Start of DATASET ENTRIES
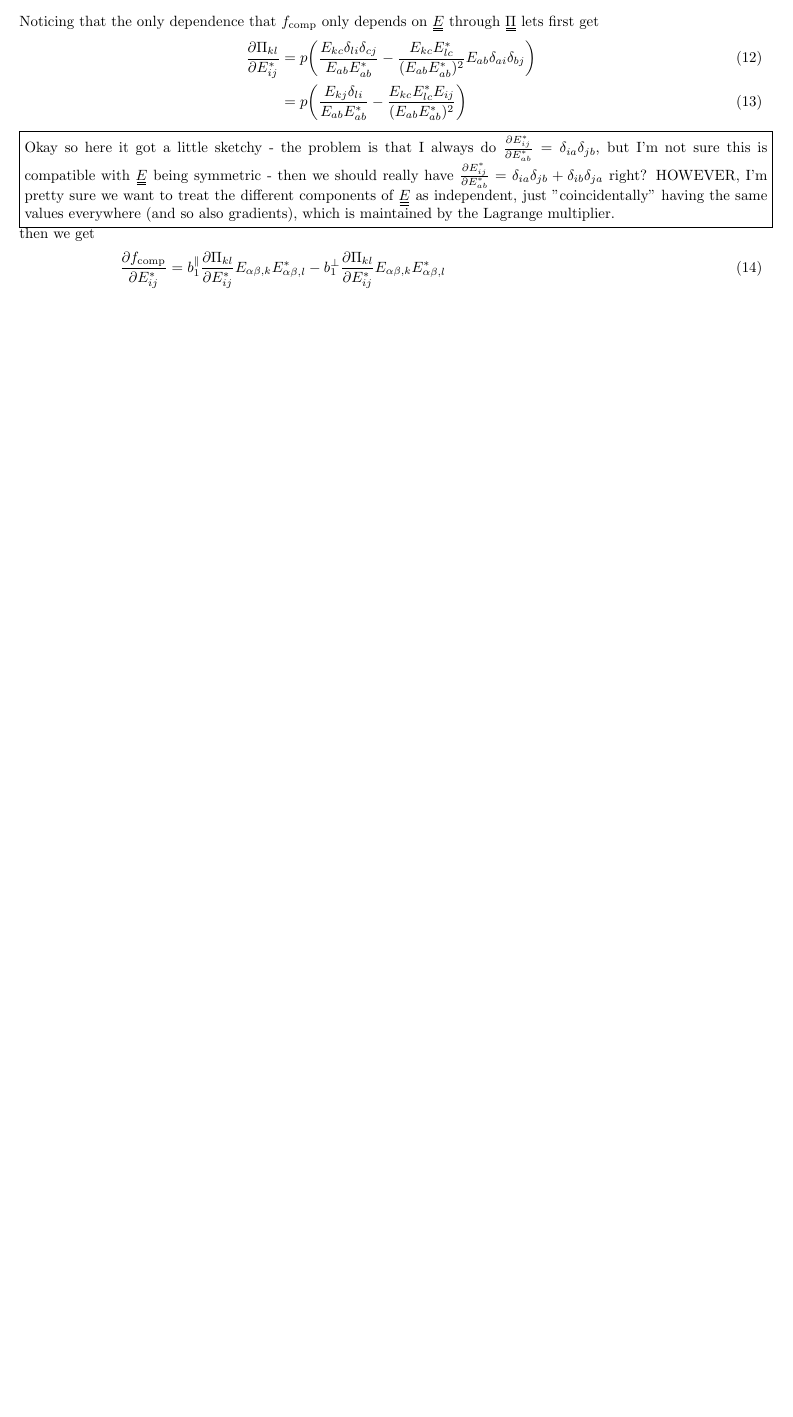
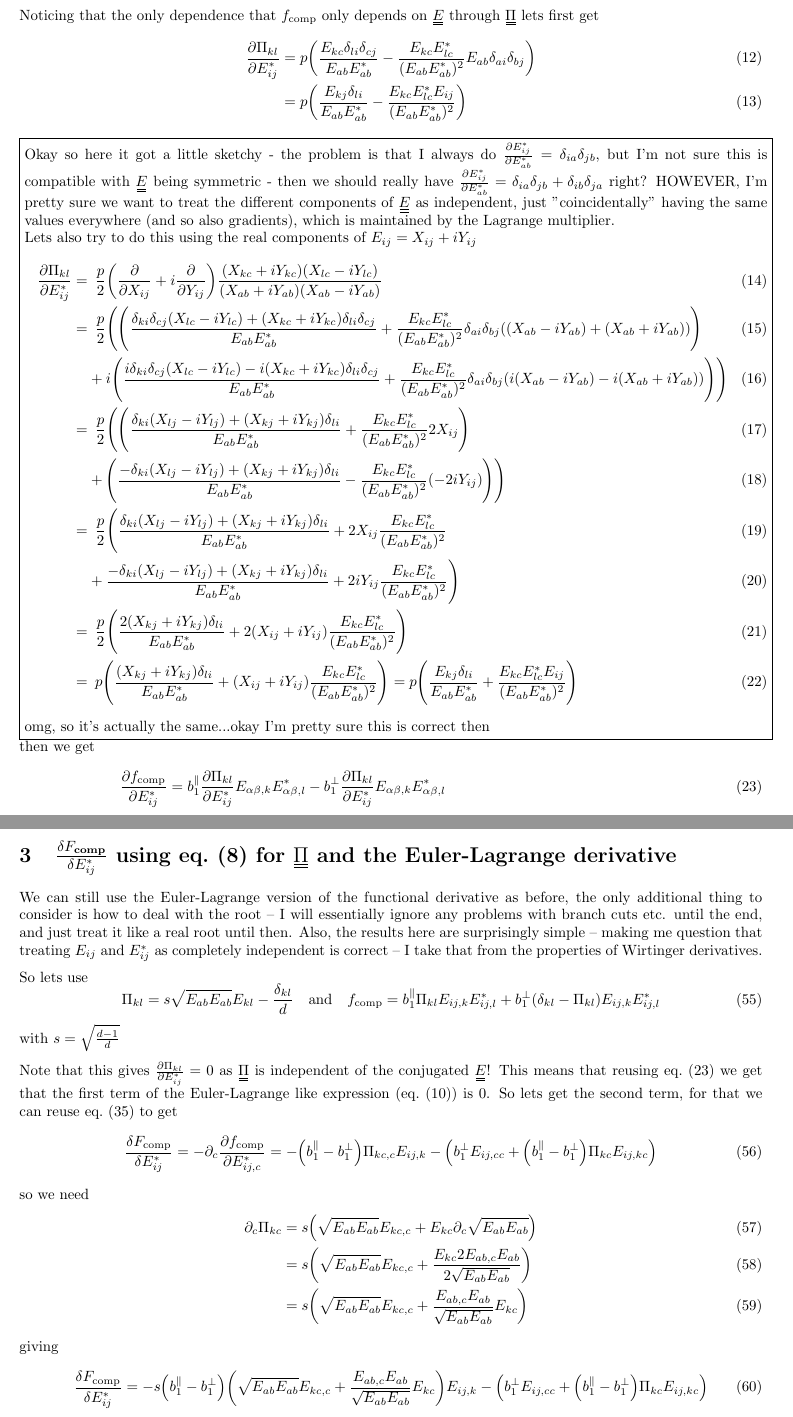
Before and after one commit to kockahonza/MPhysDerivationsLatex, a LaTeX document (main.tex): part of page 2 of 4 before the commit and two parts of pages 2 and 5 of 5 after it, the two joined at a grey line, cut so that both start at the same text, the shorter picture padded with empty space. Compiled offline with pdfLaTeX.

Commit message:
Expanded the Wirtinger derivative for pi_kl to check

```diff
--- a/main.tex
+++ b/main.tex
@@ -6,7 +6,7 @@
 \usepackage{physics}
 \usepackage{stackengine}
 \usepackage{cleveref}
-% \usepackage{siunitx}
+\usepackage{siunitx}
 
 \allowdisplaybreaks
 
@@ -68,10 +68,24 @@ Noticing that the only dependence that $f_\text{comp}$ only depends on $\du{E}$
 \end{align}
 \noindent\fbox{\parbox{\textwidth}{
     Okay so here it got a little sketchy - the problem is that I always do $\pdv{E_{ij}^*}{E_{ab}^*} = \delta_{ia}\delta_{jb}$, but I'm not sure this is compatible with $\du{E}$ being symmetric - then we should really have $\pdv{E_{ij}^*}{E_{ab}^*} = \delta_{ia}\delta_{jb} + \delta_{ib}\delta_{ja}$ right? HOWEVER, I'm pretty sure we want to treat the different components of $\du{E}$ as independent, just "coincidentally" having the same values everywhere (and so also gradients), which is maintained by the Lagrange multiplier.
+
+    Lets also try to do this using the real components of $E_{ij} = X_{ij} + i Y_{ij}$
+    \begin{align}
+        \pdv{\Pi_{kl}}{E_{ij}^*} =&\enspace \frac{p}{2} \qty(\pdv{X_{ij}} + i\pdv{Y_{ij}}) \frac{(X_{kc} + iY_{kc})(X_{lc} - iY_{lc})}{(X_{ab} + iY_{ab})(X_{ab} - iY_{ab})} \\
+        =&\enspace \frac{p}{2} \Biggl(\Biggl(\frac{\delta_{ki}\delta_{cj}(X_{lc} - iY_{lc}) + (X_{kc} + iY_{kc})\delta_{li}\delta_{cj}}{\YY[b]{a}{a}} + \frac{\YY[c]{k}{l}}{(\YY[b]{a}{a})^2}\delta_{ai}\delta_{bj}\qty((X_{ab}-iY_{ab}) + (X_{ab} + iY_{ab})) \Biggr) \\
+        &+ i\Biggl( \frac{i\delta_{ki}\delta_{cj}(X_{lc} - iY_{lc}) - i(X_{kc} + iY_{kc})\delta_{li}\delta_{cj}}{\YY[b]{a}{a}} + \frac{\YY[c]{k}{l}}{(\YY[b]{a}{a})^2}\delta_{ai}\delta_{bj}\qty(i(X_{ab}-iY_{ab}) - i(X_{ab} + iY_{ab})) \Biggr) \Biggr) \\
+        =&\enspace \frac{p}{2} \Biggl(\Biggl(\frac{\delta_{ki}(X_{lj} - iY_{lj}) + (X_{kj} + iY_{kj})\delta_{li}}{\YY[b]{a}{a}} + \frac{\YY[c]{k}{l}}{(\YY[b]{a}{a})^2}2X_{ij} \Biggr) \\
+        &+ \Biggl( \frac{-\delta_{ki}(X_{lj} - iY_{lj}) + (X_{kj} + iY_{kj})\delta_{li}}{\YY[b]{a}{a}} - \frac{\YY[c]{k}{l}}{(\YY[b]{a}{a})^2}\qty(-2iY_{ij}) \Biggr) \Biggr) \\
+        =&\enspace \frac{p}{2} \Biggl(\frac{\delta_{ki}(X_{lj} - iY_{lj}) + (X_{kj} + iY_{kj})\delta_{li}}{\YY[b]{a}{a}} + 2X_{ij}\frac{\YY[c]{k}{l}}{(\YY[b]{a}{a})^2} \\
+        &+ \frac{-\delta_{ki}(X_{lj} - iY_{lj}) + (X_{kj} + iY_{kj})\delta_{li}}{\YY[b]{a}{a}} + 2iY_{ij}\frac{\YY[c]{k}{l}}{(\YY[b]{a}{a})^2} \Biggr) \\
+        =&\enspace \frac{p}{2} \Biggl(\frac{2(X_{kj} + iY_{kj})\delta_{li}}{\YY[b]{a}{a}} + 2(X_{ij} + iY_{ij})\frac{\YY[c]{k}{l}}{(\YY[b]{a}{a})^2} \Biggr) \\
+        =&\enspace p \Biggl(\frac{(X_{kj} + iY_{kj})\delta_{li}}{\YY[b]{a}{a}} + (X_{ij} + iY_{ij})\frac{\YY[c]{k}{l}}{(\YY[b]{a}{a})^2} \Biggr) = p \Biggl(\frac{E_{kj}\delta_{li}}{\YY[b]{a}{a}} + \frac{\YY[c]{k}{l}E_{ij}}{(\YY[b]{a}{a})^2}\Biggr)
+    \end{align}
+    omg, so it's actually the same...okay I'm pretty sure this is correct then
 }}
 then we get
 \begin{align}
-    \pdv{f_\text{comp}}{E_{ij}^*} &= b_1^\parallel \pdv{\Pi_{kl}}{E_{ij}^*}E_{\alpha\beta,k}E_{\alpha\beta,l}^* - b_1^\perp \pdv{\Pi_{kl}}{E_{ij}^*}E_{\alpha\beta,k}E_{\alpha\beta,l}^* \\
+    \pdv{f_\text{comp}}{E_{ij}^*} &= b_1^\parallel \pdv{\Pi_{kl}}{E_{ij}^*}E_{\alpha\beta,k}E_{\alpha\beta,l}^* - b_1^\perp \pdv{\Pi_{kl}}{E_{ij}^*}E_{\alpha\beta,k}E_{\alpha\beta,l}^* \label{eq:firsttermfirststep} \\
     &= (b_1^\parallel - b_1^\perp) \pdv{\Pi_{kl}}{E_{ij}^*}E_{\alpha\beta,k}E_{\alpha\beta,l}^* \\
     &= p(b_1^\parallel - b_1^\perp) \qty(\frac{E_{kj}\delta_{li}}{\YY[b]{a}{a}} - \frac{\YY[c]{k}{l}E_{ij}}{(\YY[b]{a}{a})^2}) E_{\alpha\beta,k}E_{\alpha\beta,l}^* \\
     &= p(b_1^\parallel - b_1^\perp) \qty(\frac{E_{kj}E_{\alpha\beta,k}E_{\alpha\beta,i}^*}{\YY[b]{a}{a}} - \frac{\YY[c]{k}{l}E_{ij} E_{\alpha\beta,k}E_{\alpha\beta,l}^*}{(\YY[b]{a}{a})^2}) \\
@@ -131,4 +145,33 @@ leading to
 I don't see any nicer or more intuitive way to write this as of now, also I do not see it being symmetric in exchanging $i$ and $j$ as I thought it would.
 For now I am leaving this as it is, $\du{\Pi}$ and $Y_{aa}$ can readily be expressed in terms of $\du{E}$ for computation.
 
+\pagebreak
+\section{$\fdv{F_\text{comp}}{E_{ij}^*}$ using \cref{eq:piex2} for $\du{\Pi}$ and the Euler-Lagrange derivative}
+We can still use the Euler-Lagrange version of the functional derivative as before, the only additional thing to consider is how to deal with the root -- I will essentially ignore any problems with branch cuts etc. until the end, and just treat it like a real root until then.
+Also, the results here are surprisingly simple -- making me question that treating $E_{ij}$ and $E_{ij}^*$ as completely independent is correct -- I take that from the properties of Wirtinger derivatives.
+
+So lets use
+\begin{equation}
+    \Pi_{kl} & = s \sqrt{E_{ab}E_{ab}}E_{kl} - \frac{\delta_{kl}}{d} \qq{and} f_\text{comp} & = b_1^\parallel \Pi_{kl} E_{ij,k}E_{ij,l}^* + b_1^\perp (\delta_{kl} - \Pi_{kl}) E_{ij,k}E_{ij,l}^*
+\end{equation}
+with $s = \sqrt{\frac{d-1}{d}}$
+
+Note that this gives $\pdv{\Pi_{kl}}{E_{ij}^*} = 0$ as $\du{\Pi}$ is independent of the conjugated $\du{E}$! This means that reusing \cref{eq:firsttermfirststep} we get that the first term of the Euler-Lagrange like expression (\cref{eq:eulag}) is 0.
+So lets get the second term, for that we can reuse \cref{eq:secondtermfirst} to get
+\begin{equation}
+    \fdv{F_\text{comp}}{E_{ij}^*} = -\pp_c \pdv{f_\text{comp}}{E_{ij,c}^*} = -\qty(b_1^\parallel - b_1^\perp) \Pi_{kc,c} E_{ij,k} - \qty(b_1^\perp E_{ij,cc} + \qty(b_1^\parallel - b_1^\perp) \Pi_{kc} E_{ij,kc})
+\end{equation}
+so we need
+\begin{align}
+    \pp_c \Pi_{kc} &= s\qty(\sqrt{E_{ab}E_{ab}}E_{kc,c} + E_{kc}\pp_c \sqrt{E_{ab}E_{ab}}) \\
+    &= s\qty(\sqrt{E_{ab}E_{ab}}E_{kc,c} + \frac{E_{kc} 2 E_{ab,c}E_{ab}}{2 \sqrt{E_{ab}E_{ab}}}) \\
+    &= s\qty(\sqrt{E_{ab}E_{ab}}E_{kc,c} + \frac{E_{ab,c}E_{ab} }{\sqrt{E_{ab}E_{ab}}}E_{kc})
+\end{align}
+giving
+\begin{align}
+    \fdv{F_\text{comp}}{E_{ij}^*} &= -s\qty(b_1^\parallel - b_1^\perp) \qty(\sqrt{E_{ab}E_{ab}}E_{kc,c} + \frac{E_{ab,c}E_{ab} }{\sqrt{E_{ab}E_{ab}}}E_{kc}) E_{ij,k} - \qty(b_1^\perp E_{ij,cc} + \qty(b_1^\parallel - b_1^\perp) \Pi_{kc} E_{ij,kc})
+\end{align}
+
+
+
 \end{document}
```
Also changed, not shown: main.tex (4 more changed lines).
End of DATASET ENTRIES
> **EXERCISE REQUIREMENTS**:
Look through the data above. Find each line with the string "align" and copy it.

> **EXERCISE RESULT**:
 \end{align}
+    \begin{align}
+    \end{align}
 \begin{align}
+\begin{align}
+\end{align}
+\begin{align}
+\end{align}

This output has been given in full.